This morning, after Lady A left, we really were intending to get on with some proper work. After the recent ‘playtimes’ over at the TCK Allotment, we thought we’d better get on with yet more paperwork, then do some kind of planning for next week.
Alas, it was not to be, as we received a call from Dean up at The Forum, telling us our long-awaited magnesium bars had arrived all the way from Hong Kong.
This meant there was no way on earth we were doing the paperwork.
So may we present to you, a lit hyper-bright LED:-
Nothing really special about this at all, is there?
Nothing special, that is, until you follow those wires back, and you arrive at these:-
Four assorted clean jam and preserve jars with weird-looking things in them, covered in what looks like a clear liquid.
Well, Dear Reader, the ‘weird things’ in those jars are magnesium rods, wrapped in pieces of clean dust sheet we had left over from the renovation a few years ago. The bars are then wrapped in thick, multi-strand copper wire. Judicious use of black plastic tie-wraps made sure everything stayed in place.
The clear liquid is in fact plain old tap water.
The outputs are the magnesium as -ve with the copper wire as +ve.
The individual output of each ‘pot’ is a little over 1.1 volts, with the current being about 10mA. Therefore, as they’re wired in series, this means the voltage is just under 4.5 volts at 10mA.
No, that’s not a Big Lot of current or voltage, but with some optimisation and tweaking, we think we can at least get the current much higher.
We could have added table salt to the tap water, and that would certainly have greatly increased both current and voltage (…we think…), but in doing so, this would gradually eat away at the magnesium rods, or coat them in something that would eventually stop them working. But we didn’t. We wanted to build batteries that last.
If the numerous videos on the subject are to be believed, then you can kiss Duracell goodbye. Yes, the current is only a fraction of that given out by even an ‘AAA’ cell, but unlike a ‘normal’ alkaline battery, magnesium/copper batteries don’t wear out.

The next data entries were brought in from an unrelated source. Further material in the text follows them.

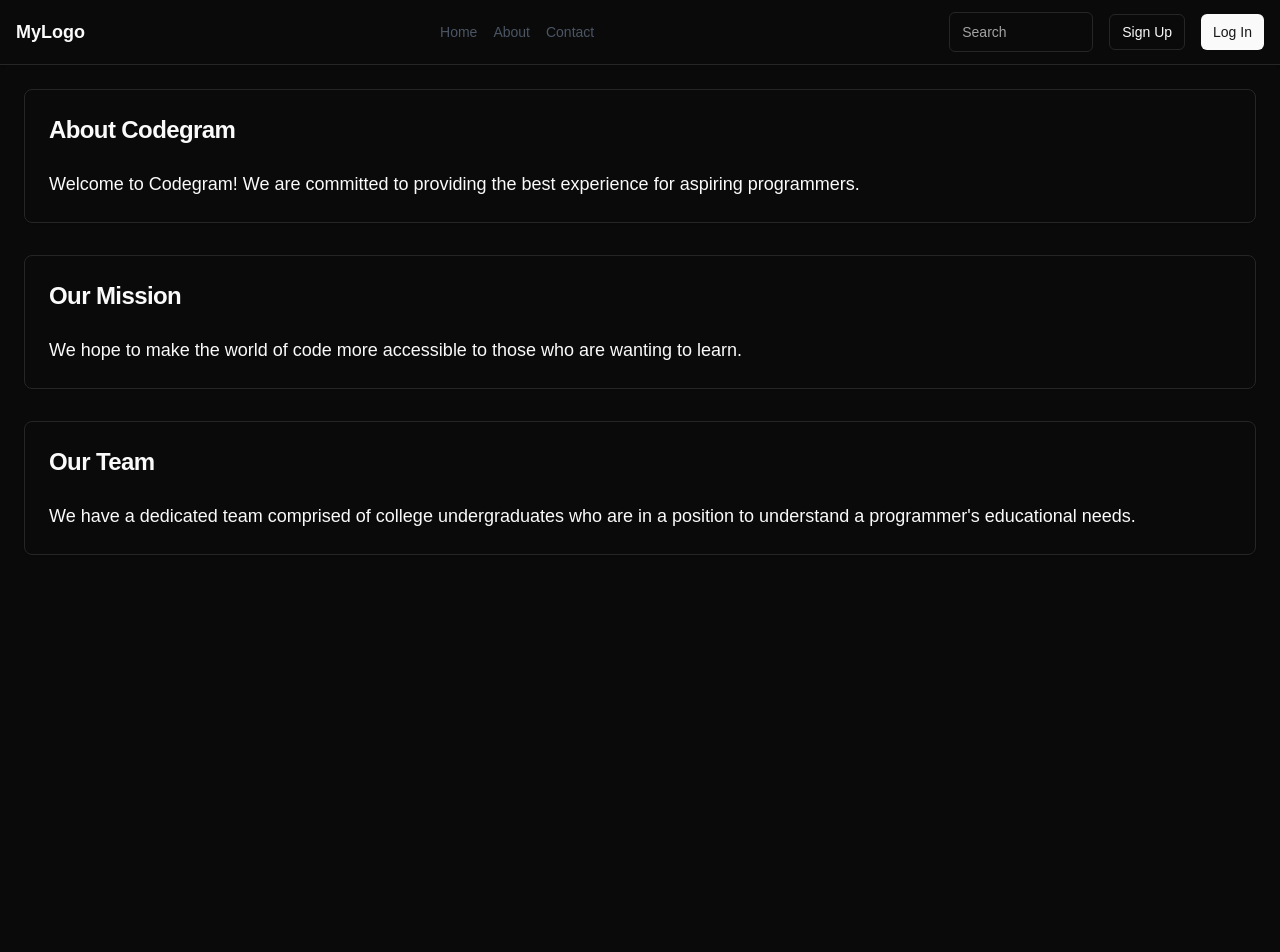
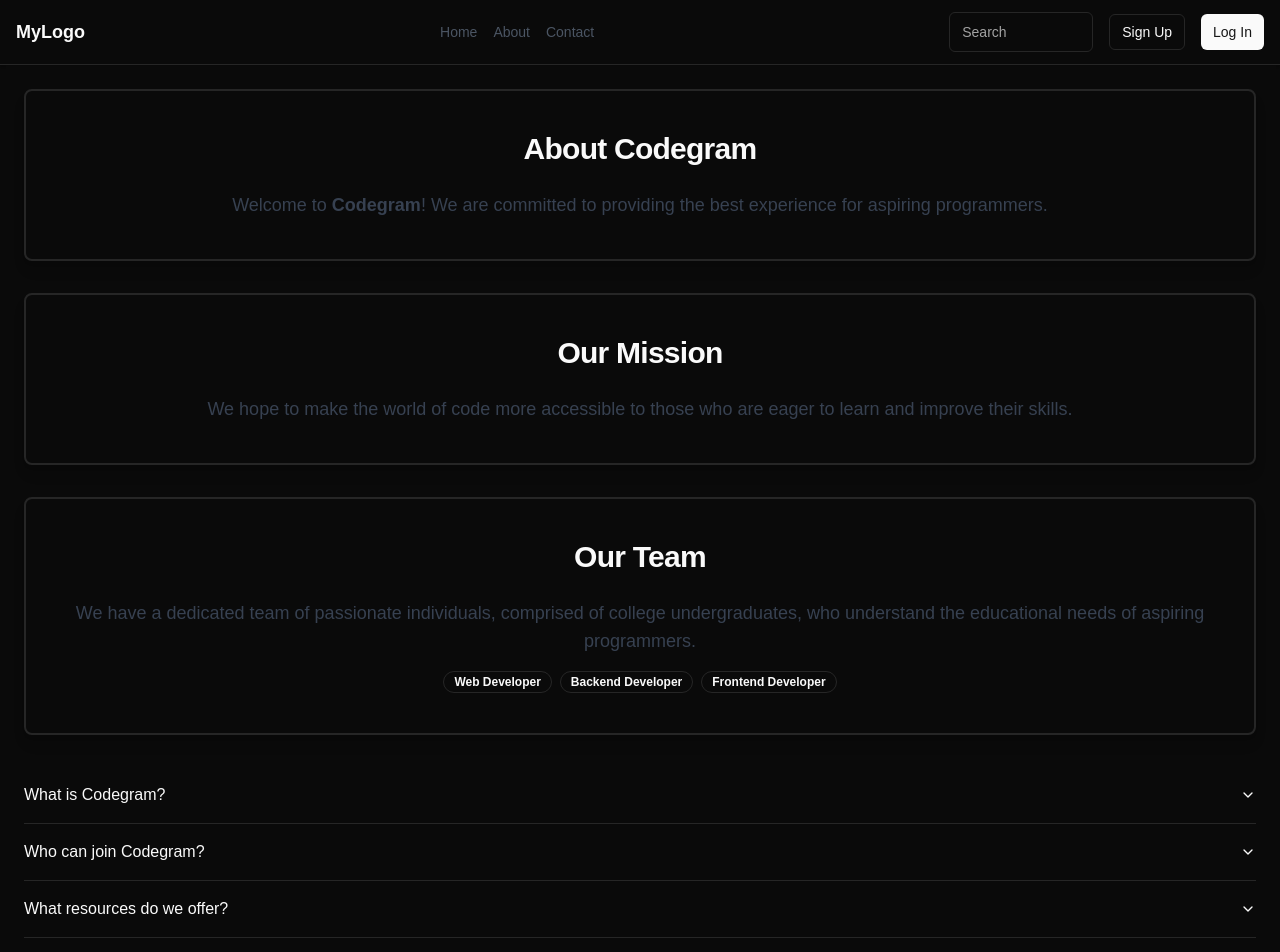
Before and after one commit to Bardemic/Codegram, a Next.js app in the folder web/: page /about in a window 1280 px wide. Shown: the top 952 px of the page. Before the commit the page ends 800 px from the top, so only its background shows below. Built offline with nearby package versions, Linux system fonts and the light colour scheme.

Commit message:
updated about page

```diff
--- a/web/app/about/page.js
+++ b/web/app/about/page.js
@@ -1,5 +1,60 @@
+// import React from 'react';
+// import { Card, CardContent, CardHeader, CardTitle, CardDescription } from "@/components/ui/card";
+// import Header from "@/components/Header";
+
+// export default function Page() {
+
+//     return (
+//       <div>
+//         <Header />
+//         <div className="container mx-auto p-6">
+//           <div className="space-y-8">
+//             <Card>
+//               <CardHeader>
+//                 <CardTitle className="text-2xl">About Codegram</CardTitle>
+//               </CardHeader>
+//               <CardContent>
+//                 <p className="text-lg">
+//                   Welcome to Codegram! We are committed to providing the best experience for aspiring programmers.
+//                 </p>
+//               </CardContent>
+//             </Card>
+
+//             <Card>
+//               <CardHeader>
+//                 <CardTitle className="text-2xl">Our Mission</CardTitle>
+//               </CardHeader>
+//               <CardContent>
+//                 <p className="text-lg">
+//                   We hope to make the world of code more accessible to those who are wanting to learn.
+//                 </p>
+//               </CardContent>
+//             </Card>
+
+//             <Card>
+//               <CardHeader>
+//                 <CardTitle className="text-2xl">Our Team</CardTitle>
+//               </CardHeader>
+//               <CardContent>
+//                 <p className="text-lg">
+//                   We have a dedicated team comprised of college undergraduates who are in a position to understand a programmer's educational needs.
+//                 </p>
+//               </CardContent>
+//             </Card>
+//           </div>
+//         </div>
+//       </div>
+//     );
+//   }
+
+
+'use client'
+
 import React from 'react';
-import { Card, CardContent, CardHeader, CardTitle, CardDescription } from "@/components/ui/card";
+import { Accordion, AccordionItem, AccordionTrigger, AccordionContent } from '@/components/ui/accordion';
+import { Card, CardContent, CardHeader, CardTitle } from "@/components/ui/card";
+import { Button } from "@/components/ui/button";
+import { Badge } from "@/components/ui/badge";
 import Header from "@/components/Header";
 
 export default function Page() {
@@ -9,38 +64,77 @@
       <Header />
       <div className="container mx-auto p-6">
         <div className="space-y-8">
-            <Card>
+
+          {/* About Codegram Section */}
+          <Card className="border-2 rounded-lg p-4 shadow-lg">
             <CardHeader>
-                <CardTitle className="text-2xl">About Codegram</CardTitle>
+              <CardTitle className="text-3xl text-center font-semibold">About Codegram</CardTitle>
             </CardHeader>
             <CardContent>
-                <p className="text-lg">
-                  Welcome to Codegram! We are committed to providing the best experience for aspiring programmers.
+              <p className="text-lg text-gray-700 text-center">
+                Welcome to <strong>Codegram</strong>! We are committed to providing the best experience for aspiring programmers.
               </p>
             </CardContent>
           </Card>
 
-            <Card>
+          {/* Our Mission Section */}
+          <Card className="border-2 rounded-lg p-4 shadow-lg">
             <CardHeader>
-                <CardTitle className="text-2xl">Our Mission</CardTitle>
+              <CardTitle className="text-3xl text-center font-semibold">Our Mission</CardTitle>
             </CardHeader>
             <CardContent>
-                <p className="text-lg">
-                  We hope to make the world of code more accessible to those who are wanting to learn.
+              <p className="text-lg text-gray-700 text-center">
+                We hope to make the world of code more accessible to those who are eager to learn and improve their skills.
               </p>
             </CardContent>
           </Card>
 
-            <Card>
+          {/* Our Team Section */}
+          <Card className="border-2 rounded-lg p-4 shadow-lg">
             <CardHeader>
-                <CardTitle className="text-2xl">Our Team</CardTitle>
+              <CardTitle className="text-3xl text-center font-semibold">Our Team</CardTitle>
             </CardHeader>
             <CardContent>
-                <p className="text-lg">
-                  We have a dedicated team comprised of college undergraduates who are in a position to understand a programmer's educational needs.
+              <p className="text-lg text-gray-700 text-center">
+                We have a dedicated team of passionate individuals, comprised of college undergraduates, who understand the educational needs of aspiring programmers.
               </p>
+              <div className="mt-4 flex justify-center gap-2">
+                <Badge variant="outline" color="blue">Web Developer</Badge>
+                <Badge variant="outline" color="green">Backend Developer</Badge>
+                <Badge variant="outline" color="red">Frontend Developer</Badge>
+              </div>
             </CardContent>
           </Card>
+
+          {/* Accordion for FAQs */}
+          <Accordion type="single" collapsible>
+            <AccordionItem value="item-1">
+              <AccordionTrigger>What is Codegram?</AccordionTrigger>
+              <AccordionContent>
+                Codegram is an online platform designed to help coders recieve one-on-one programming asistance.
+              </AccordionContent>
+            </AccordionItem>
+            <AccordionItem value="item-2">
+              <AccordionTrigger>Who can join Codegram?</AccordionTrigger>
+              <AccordionContent>
+                Anyone interested in learning programming, whether you are a complete beginner or have some experience, can join Codegram.
+              </AccordionContent>
+            </AccordionItem>
+            <AccordionItem value="item-3">
+              <AccordionTrigger>What resources do we offer?</AccordionTrigger>
+              <AccordionContent>
+                We offer software engineers from a variety of backgrounds to be available to help you with whatever problem you may have.
+              </AccordionContent>
+            </AccordionItem>
+          </Accordion>
+
+          {/* Call to Action Section */}
+          <div className="text-center mt-6">
+            <a size="lg" href="/" className="text-sm font-medium text-blue-600 hover:text-blue-900">
+              Join Us Now
+            </a>
+          </div>
+
         </div>
       </div>
     </div>
--- /dev/null
+++ b/web/components/ui/accordion.jsx
@@ -0,0 +1,43 @@
+"use client"
+
+import * as React from "react"
+import * as AccordionPrimitive from "@radix-ui/react-accordion"
+import { ChevronDown } from "lucide-react"
+
+import { cn } from "@/lib/utils"
+
+const Accordion = AccordionPrimitive.Root
+
+const AccordionItem = React.forwardRef(({ className, ...props }, ref) => (
+  <AccordionPrimitive.Item ref={ref} className={cn("border-b", className)} {...props} />
+))
+AccordionItem.displayName = "AccordionItem"
+
+const AccordionTrigger = React.forwardRef(({ className, children, ...props }, ref) => (
+  <AccordionPrimitive.Header className="flex">
+    <AccordionPrimitive.Trigger
+      ref={ref}
+      className={cn(
+        "flex flex-1 items-center justify-between py-4 font-medium transition-all hover:underline [&[data-state=open]>svg]:rotate-180",
+        className
+      )}
+      {...props}>
+      {children}
+      <ChevronDown className="h-4 w-4 shrink-0 transition-transform duration-200" />
+    </AccordionPrimitive.Trigger>
+  </AccordionPrimitive.Header>
+))
+AccordionTrigger.displayName = AccordionPrimitive.Trigger.displayName
+
+const AccordionContent = React.forwardRef(({ className, children, ...props }, ref) => (
+  <AccordionPrimitive.Content
+    ref={ref}
+    className="overflow-hidden text-sm transition-all data-[state=closed]:animate-accordion-up data-[state=open]:animate-accordion-down"
+    {...props}>
+    <div className={cn("pb-4 pt-0", className)}>{children}</div>
+  </AccordionPrimitive.Content>
+))
+
+AccordionContent.displayName = AccordionPrimitive.Content.displayName
+
+export { Accordion, AccordionItem, AccordionTrigger, AccordionContent }
--- a/web/package.json
+++ b/web/package.json
@@ -10,6 +10,7 @@
   },
   "dependencies": {
     "@monaco-editor/react": "^4.6.0",
+    "@radix-ui/react-accordion": "^1.2.1",
     "@radix-ui/react-avatar": "^1.1.1",
     "@radix-ui/react-checkbox": "^1.1.2",
     "@radix-ui/react-label": "^2.1.0",
--- a/web/tailwind.config.js
+++ b/web/tailwind.config.js
@@ -9,53 +9,75 @@
   theme: {
   	extend: {
   		borderRadius: {
-        lg: "var(--radius)",
-        md: "calc(var(--radius) - 2px)",
-        sm: "calc(var(--radius) - 4px)",
+  			lg: 'var(--radius)',
+  			md: 'calc(var(--radius) - 2px)',
+  			sm: 'calc(var(--radius) - 4px)'
   		},
   		colors: {
-        background: "hsl(var(--background))",
-        foreground: "hsl(var(--foreground))",
+  			background: 'hsl(var(--background))',
+  			foreground: 'hsl(var(--foreground))',
   			card: {
-          DEFAULT: "hsl(var(--card))",
-          foreground: "hsl(var(--card-foreground))",
+  				DEFAULT: 'hsl(var(--card))',
+  				foreground: 'hsl(var(--card-foreground))'
   			},
   			popover: {
-          DEFAULT: "hsl(var(--popover))",
-          foreground: "hsl(var(--popover-foreground))",
+  				DEFAULT: 'hsl(var(--popover))',
+  				foreground: 'hsl(var(--popover-foreground))'
   			},
   			primary: {
-          DEFAULT: "hsl(var(--primary))",
-          foreground: "hsl(var(--primary-foreground))",
+  				DEFAULT: 'hsl(var(--primary))',
+  				foreground: 'hsl(var(--primary-foreground))'
   			},
   			secondary: {
-          DEFAULT: "hsl(var(--secondary))",
-          foreground: "hsl(var(--secondary-foreground))",
+  				DEFAULT: 'hsl(var(--secondary))',
+  				foreground: 'hsl(var(--secondary-foreground))'
   			},
   			muted: {
-          DEFAULT: "hsl(var(--muted))",
-          foreground: "hsl(var(--muted-foreground))",
+  				DEFAULT: 'hsl(var(--muted))',
+  				foreground: 'hsl(var(--muted-foreground))'
   			},
   			accent: {
-          DEFAULT: "hsl(var(--accent))",
-          foreground: "hsl(var(--accent-foreground))",
+  				DEFAULT: 'hsl(var(--accent))',
+  				foreground: 'hsl(var(--accent-foreground))'
   			},
   			destructive: {
-          DEFAULT: "hsl(var(--destructive))",
-          foreground: "hsl(var(--destructive-foreground))",
+  				DEFAULT: 'hsl(var(--destructive))',
+  				foreground: 'hsl(var(--destructive-foreground))'
   			},
-        border: "hsl(var(--border))",
-        input: "hsl(var(--input))",
-        ring: "hsl(var(--ring))",
+  			border: 'hsl(var(--border))',
+  			input: 'hsl(var(--input))',
+  			ring: 'hsl(var(--ring))',
   			chart: {
-          1: "hsl(var(--chart-1))",
-          2: "hsl(var(--chart-2))",
-          3: "hsl(var(--chart-3))",
-          4: "hsl(var(--chart-4))",
-          5: "hsl(var(--chart-5))",
+  				'1': 'hsl(var(--chart-1))',
+  				'2': 'hsl(var(--chart-2))',
+  				'3': 'hsl(var(--chart-3))',
+  				'4': 'hsl(var(--chart-4))',
+  				'5': 'hsl(var(--chart-5))'
+  			}
   		},
+  		keyframes: {
+  			'accordion-down': {
+  				from: {
+  					height: '0'
   				},
+  				to: {
+  					height: 'var(--radix-accordion-content-height)'
+  				}
   			},
+  			'accordion-up': {
+  				from: {
+  					height: 'var(--radix-accordion-content-height)'
+  				},
+  				to: {
+  					height: '0'
+  				}
+  			}
+  		},
+  		animation: {
+  			'accordion-down': 'accordion-down 0.2s ease-out',
+  			'accordion-up': 'accordion-up 0.2s ease-out'
+  		}
+  	}
   },
   plugins: [require("tailwindcss-animate")],
 };
```
Also changed, not shown: 1 other file (tests, documents, lock files or other folders). Lines whose indentation alone changed are shown as unchanged.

So why did we go to all this trouble when we could have been doing exciting stuff like paperwork and planning?
Well, aside from desperately enjoying being 8 years old again, this is a tiny part of the TCK ‘Master Plan’ to bring power down to our otherwise bereft allotment.
Not at all because we find this tremendously good fun.
Perish the very thought. Work is meant to be pointless and soul-destroying. Work is not meant to be fun. If someone enjoys what they do for a living, then they must be deluded, or mad. Or they must be a crook.
Anyway… Back to the plot, and just how bright do you think this LED would be?
To the left is your answer.
Yes, the LED we used is a high-efficiency model, but even so, it’s pretty good.
Now, getting back to the maths, and according to Wikipedia, an alkaline AAA battery is rated between 860 – 1,200mAh.
This mean in theory, at 10mA, three AAA batteries (to give 4.5 volts) should last up to 120 hours. Or 5 days continuously. …In theory.
So, Dear Reader, the new unit is now on the kitchen side, connected up, and we’ll tell you all about whether it lasts any longer than that.
The only slight problem (…or ‘challenge’, if you will…) will be that the tap water will gradually evaporate, but we’ll keep topping them up if needs be.
Longer-term, we’ve bought some terminal posts from the Bay of E, and we’ve noticed that the jar from the ‘Old El Paso’ chillies is the perfect size for our creation, so we’ll have to go and buy some more of these, then we have a cunning plan to properly mount the magnesium and copper in the jars with the two terminals mounted on top. As these terminals are air-tight, it means we can fill the jars up, screw them shut, and the water should last for months, if not years if they remain unopened.
Baghdad battery, anyone?